» Exercise
Your answer should be each line of the entries that contains the word "doloremque", copied in full.

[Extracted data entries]

◇ ◇ ◇ ◇ ◇ ◇ ◇

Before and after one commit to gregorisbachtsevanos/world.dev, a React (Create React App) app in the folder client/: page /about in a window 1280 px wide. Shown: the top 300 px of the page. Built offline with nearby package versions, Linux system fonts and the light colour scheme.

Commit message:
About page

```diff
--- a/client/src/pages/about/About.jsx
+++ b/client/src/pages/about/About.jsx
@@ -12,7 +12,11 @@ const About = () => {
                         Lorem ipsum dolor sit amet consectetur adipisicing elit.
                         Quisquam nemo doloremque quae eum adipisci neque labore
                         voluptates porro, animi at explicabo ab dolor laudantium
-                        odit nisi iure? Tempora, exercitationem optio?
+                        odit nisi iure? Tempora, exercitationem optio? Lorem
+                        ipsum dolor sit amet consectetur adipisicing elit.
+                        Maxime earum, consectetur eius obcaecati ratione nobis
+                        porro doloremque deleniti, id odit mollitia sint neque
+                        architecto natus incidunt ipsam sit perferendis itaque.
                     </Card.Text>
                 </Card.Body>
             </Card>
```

◇ ◇ ◇ ◇ ◇ ◇ ◇

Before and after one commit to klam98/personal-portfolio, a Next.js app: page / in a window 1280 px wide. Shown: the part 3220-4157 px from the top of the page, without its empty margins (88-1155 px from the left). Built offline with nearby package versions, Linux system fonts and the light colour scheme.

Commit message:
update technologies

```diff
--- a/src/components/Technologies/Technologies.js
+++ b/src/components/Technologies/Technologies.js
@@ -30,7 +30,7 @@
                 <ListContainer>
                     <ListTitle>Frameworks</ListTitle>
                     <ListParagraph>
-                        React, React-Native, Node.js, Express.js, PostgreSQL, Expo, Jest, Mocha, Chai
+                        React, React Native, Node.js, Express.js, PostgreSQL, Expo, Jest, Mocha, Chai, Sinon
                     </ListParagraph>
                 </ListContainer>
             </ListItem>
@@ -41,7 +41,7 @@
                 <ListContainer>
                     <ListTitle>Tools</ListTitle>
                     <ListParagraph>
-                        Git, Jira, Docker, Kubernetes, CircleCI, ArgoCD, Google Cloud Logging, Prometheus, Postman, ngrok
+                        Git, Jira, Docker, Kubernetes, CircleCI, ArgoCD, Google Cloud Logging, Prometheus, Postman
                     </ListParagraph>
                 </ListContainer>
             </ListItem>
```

◇ ◇ ◇ ◇ ◇ ◇ ◇

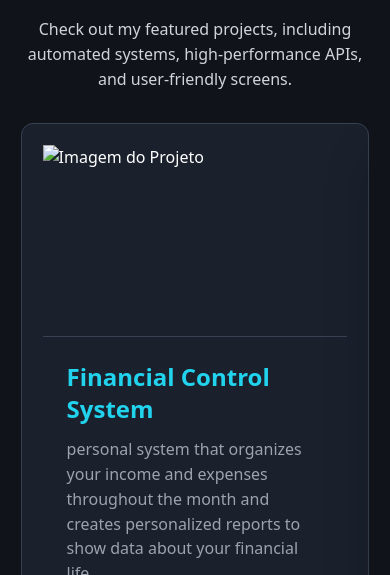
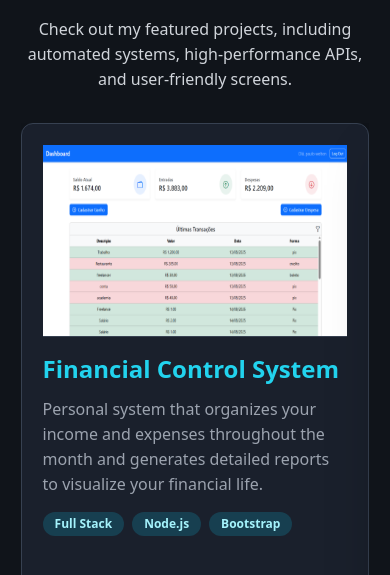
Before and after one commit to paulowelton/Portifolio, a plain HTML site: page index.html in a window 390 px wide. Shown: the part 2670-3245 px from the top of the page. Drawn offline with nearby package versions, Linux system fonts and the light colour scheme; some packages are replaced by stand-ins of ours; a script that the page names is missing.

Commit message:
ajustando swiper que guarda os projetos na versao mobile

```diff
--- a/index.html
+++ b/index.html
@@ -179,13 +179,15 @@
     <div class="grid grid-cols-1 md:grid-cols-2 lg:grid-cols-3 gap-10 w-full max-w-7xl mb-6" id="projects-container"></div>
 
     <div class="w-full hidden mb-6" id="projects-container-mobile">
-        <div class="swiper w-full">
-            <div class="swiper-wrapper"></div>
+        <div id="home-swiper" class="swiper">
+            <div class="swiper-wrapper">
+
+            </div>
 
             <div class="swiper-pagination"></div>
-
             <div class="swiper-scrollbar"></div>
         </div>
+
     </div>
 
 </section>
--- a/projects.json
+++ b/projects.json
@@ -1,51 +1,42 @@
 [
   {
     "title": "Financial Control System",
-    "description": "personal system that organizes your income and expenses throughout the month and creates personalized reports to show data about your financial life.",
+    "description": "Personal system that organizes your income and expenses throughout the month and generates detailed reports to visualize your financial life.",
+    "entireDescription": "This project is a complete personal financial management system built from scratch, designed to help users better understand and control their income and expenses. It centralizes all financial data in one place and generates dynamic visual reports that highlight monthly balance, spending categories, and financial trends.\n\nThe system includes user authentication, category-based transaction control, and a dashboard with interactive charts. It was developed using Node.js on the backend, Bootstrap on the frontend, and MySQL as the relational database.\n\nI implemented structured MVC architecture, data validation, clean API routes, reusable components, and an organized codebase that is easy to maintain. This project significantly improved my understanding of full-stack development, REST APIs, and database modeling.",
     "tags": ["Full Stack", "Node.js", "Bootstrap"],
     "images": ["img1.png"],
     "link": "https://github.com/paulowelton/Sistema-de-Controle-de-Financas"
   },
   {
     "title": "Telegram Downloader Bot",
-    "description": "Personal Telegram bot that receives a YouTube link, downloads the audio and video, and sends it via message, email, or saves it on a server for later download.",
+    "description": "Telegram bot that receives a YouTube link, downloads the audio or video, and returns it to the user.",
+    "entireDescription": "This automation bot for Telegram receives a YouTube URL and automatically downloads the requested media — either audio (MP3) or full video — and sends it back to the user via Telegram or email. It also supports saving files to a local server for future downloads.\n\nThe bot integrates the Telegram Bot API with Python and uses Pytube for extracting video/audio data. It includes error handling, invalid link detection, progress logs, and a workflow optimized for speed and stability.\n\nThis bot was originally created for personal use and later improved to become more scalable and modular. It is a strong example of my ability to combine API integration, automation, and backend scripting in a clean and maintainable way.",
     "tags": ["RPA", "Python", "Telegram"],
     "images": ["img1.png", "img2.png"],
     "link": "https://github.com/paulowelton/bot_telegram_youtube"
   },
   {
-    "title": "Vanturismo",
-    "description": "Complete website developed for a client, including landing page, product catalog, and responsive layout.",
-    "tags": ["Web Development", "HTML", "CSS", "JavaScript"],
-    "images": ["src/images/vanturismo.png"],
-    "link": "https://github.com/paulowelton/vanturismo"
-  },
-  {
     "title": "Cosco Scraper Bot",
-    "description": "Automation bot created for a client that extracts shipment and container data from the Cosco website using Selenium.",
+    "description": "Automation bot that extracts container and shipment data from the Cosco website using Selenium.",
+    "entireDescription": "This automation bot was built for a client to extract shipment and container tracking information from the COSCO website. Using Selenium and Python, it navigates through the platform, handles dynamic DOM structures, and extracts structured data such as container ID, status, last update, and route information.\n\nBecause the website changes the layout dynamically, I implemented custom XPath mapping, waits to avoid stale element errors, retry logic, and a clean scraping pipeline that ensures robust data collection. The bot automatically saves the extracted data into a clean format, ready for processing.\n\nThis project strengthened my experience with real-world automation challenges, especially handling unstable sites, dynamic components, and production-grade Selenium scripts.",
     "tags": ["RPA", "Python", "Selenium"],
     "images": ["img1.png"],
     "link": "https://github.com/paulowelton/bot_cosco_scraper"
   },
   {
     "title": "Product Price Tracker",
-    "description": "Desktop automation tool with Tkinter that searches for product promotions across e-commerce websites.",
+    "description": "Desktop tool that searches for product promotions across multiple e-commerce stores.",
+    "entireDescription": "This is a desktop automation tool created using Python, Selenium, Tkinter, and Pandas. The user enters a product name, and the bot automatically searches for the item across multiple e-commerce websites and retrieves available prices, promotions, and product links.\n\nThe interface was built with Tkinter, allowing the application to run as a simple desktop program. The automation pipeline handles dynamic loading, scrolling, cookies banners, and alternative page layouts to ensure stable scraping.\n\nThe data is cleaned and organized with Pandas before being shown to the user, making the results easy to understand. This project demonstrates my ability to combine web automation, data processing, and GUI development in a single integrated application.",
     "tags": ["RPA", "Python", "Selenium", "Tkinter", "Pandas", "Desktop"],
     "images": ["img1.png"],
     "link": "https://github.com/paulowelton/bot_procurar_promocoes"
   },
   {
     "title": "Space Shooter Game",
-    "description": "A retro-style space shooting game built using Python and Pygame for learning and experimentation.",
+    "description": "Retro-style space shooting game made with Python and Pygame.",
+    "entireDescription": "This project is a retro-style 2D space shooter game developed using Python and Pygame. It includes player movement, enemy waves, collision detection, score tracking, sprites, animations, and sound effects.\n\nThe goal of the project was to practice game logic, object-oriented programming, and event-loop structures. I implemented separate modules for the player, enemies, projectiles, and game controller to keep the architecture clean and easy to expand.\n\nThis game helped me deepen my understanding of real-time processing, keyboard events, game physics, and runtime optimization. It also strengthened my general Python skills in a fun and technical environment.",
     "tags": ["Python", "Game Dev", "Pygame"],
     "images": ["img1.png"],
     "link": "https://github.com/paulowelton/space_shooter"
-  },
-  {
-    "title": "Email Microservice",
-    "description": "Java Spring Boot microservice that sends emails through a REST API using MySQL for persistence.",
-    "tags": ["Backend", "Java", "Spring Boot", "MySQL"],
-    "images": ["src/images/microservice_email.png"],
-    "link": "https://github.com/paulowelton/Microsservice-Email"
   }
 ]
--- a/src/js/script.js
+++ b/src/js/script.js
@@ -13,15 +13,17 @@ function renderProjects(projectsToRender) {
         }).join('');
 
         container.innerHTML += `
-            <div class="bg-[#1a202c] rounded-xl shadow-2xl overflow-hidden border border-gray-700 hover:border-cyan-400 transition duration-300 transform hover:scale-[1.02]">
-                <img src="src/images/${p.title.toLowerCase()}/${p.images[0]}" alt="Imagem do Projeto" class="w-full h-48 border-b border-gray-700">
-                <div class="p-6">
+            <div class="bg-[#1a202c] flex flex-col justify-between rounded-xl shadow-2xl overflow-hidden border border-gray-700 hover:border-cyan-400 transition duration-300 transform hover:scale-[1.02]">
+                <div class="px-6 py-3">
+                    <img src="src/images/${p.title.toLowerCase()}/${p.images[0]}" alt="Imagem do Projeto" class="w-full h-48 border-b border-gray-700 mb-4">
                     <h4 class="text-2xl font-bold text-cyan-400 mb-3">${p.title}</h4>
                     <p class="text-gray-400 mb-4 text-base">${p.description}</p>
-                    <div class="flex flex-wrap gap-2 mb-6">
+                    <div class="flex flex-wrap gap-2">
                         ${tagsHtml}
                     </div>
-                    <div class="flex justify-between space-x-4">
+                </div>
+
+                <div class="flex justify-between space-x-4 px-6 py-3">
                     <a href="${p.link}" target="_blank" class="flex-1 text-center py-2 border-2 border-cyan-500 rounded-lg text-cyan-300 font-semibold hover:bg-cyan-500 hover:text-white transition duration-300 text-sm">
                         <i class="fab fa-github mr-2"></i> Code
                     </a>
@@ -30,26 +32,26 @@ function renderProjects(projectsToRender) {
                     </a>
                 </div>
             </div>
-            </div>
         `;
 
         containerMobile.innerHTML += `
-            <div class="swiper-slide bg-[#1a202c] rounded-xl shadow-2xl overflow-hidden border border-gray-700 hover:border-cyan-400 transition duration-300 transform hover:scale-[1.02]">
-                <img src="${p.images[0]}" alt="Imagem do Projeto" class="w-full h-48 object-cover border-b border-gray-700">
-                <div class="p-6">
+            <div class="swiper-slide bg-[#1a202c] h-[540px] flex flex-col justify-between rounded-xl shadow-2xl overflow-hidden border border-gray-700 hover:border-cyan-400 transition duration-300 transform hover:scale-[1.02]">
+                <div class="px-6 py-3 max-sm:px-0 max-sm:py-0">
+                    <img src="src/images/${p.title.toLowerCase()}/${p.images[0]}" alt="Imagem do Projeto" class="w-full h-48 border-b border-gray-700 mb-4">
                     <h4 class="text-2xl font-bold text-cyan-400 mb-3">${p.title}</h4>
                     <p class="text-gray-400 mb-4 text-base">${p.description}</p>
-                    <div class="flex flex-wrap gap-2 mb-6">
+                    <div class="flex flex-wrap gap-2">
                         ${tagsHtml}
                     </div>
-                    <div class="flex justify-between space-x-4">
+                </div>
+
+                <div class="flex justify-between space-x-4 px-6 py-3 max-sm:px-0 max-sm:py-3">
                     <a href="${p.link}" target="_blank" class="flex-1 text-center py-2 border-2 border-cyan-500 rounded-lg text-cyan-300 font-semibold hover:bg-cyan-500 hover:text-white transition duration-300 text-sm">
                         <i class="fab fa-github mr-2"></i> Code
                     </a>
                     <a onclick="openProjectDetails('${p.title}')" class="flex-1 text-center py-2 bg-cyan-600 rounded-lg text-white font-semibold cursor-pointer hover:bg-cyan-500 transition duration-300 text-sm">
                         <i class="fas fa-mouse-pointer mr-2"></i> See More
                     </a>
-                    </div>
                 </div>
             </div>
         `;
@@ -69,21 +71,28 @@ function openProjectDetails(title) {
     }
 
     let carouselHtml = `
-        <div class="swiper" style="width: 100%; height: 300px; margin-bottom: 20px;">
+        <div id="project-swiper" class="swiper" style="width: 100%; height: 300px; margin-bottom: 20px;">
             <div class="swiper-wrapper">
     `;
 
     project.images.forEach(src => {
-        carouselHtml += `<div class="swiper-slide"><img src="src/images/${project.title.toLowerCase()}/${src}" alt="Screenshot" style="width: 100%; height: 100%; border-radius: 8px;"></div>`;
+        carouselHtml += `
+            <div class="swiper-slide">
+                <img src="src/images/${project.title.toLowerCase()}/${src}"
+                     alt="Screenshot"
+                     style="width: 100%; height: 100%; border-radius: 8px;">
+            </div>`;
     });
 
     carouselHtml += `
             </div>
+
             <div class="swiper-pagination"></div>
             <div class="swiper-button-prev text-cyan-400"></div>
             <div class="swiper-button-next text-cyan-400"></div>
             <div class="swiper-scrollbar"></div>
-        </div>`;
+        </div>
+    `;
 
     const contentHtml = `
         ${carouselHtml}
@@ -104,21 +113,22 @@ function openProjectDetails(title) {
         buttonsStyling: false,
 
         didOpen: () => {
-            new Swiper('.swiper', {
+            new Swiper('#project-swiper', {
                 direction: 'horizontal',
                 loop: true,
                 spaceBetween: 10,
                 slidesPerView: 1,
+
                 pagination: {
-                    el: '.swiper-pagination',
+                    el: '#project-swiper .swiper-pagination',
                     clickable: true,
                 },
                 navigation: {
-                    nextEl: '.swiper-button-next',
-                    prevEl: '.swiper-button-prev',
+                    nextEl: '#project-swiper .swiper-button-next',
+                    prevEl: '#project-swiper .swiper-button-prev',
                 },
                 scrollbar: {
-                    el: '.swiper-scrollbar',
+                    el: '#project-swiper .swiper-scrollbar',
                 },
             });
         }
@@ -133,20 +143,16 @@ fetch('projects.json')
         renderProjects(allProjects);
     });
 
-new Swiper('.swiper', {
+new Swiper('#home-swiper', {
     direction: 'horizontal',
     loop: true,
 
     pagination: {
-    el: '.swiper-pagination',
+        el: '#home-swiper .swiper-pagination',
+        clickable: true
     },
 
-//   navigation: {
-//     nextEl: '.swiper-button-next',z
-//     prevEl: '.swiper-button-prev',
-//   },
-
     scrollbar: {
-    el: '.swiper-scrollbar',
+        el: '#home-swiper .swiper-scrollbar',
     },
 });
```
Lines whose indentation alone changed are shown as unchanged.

◇ ◇ ◇ ◇ ◇ ◇ ◇

» Exercise result
                         Quisquam nemo doloremque quae eum adipisci neque labore
+                        porro doloremque deleniti, id odit mollitia sint neque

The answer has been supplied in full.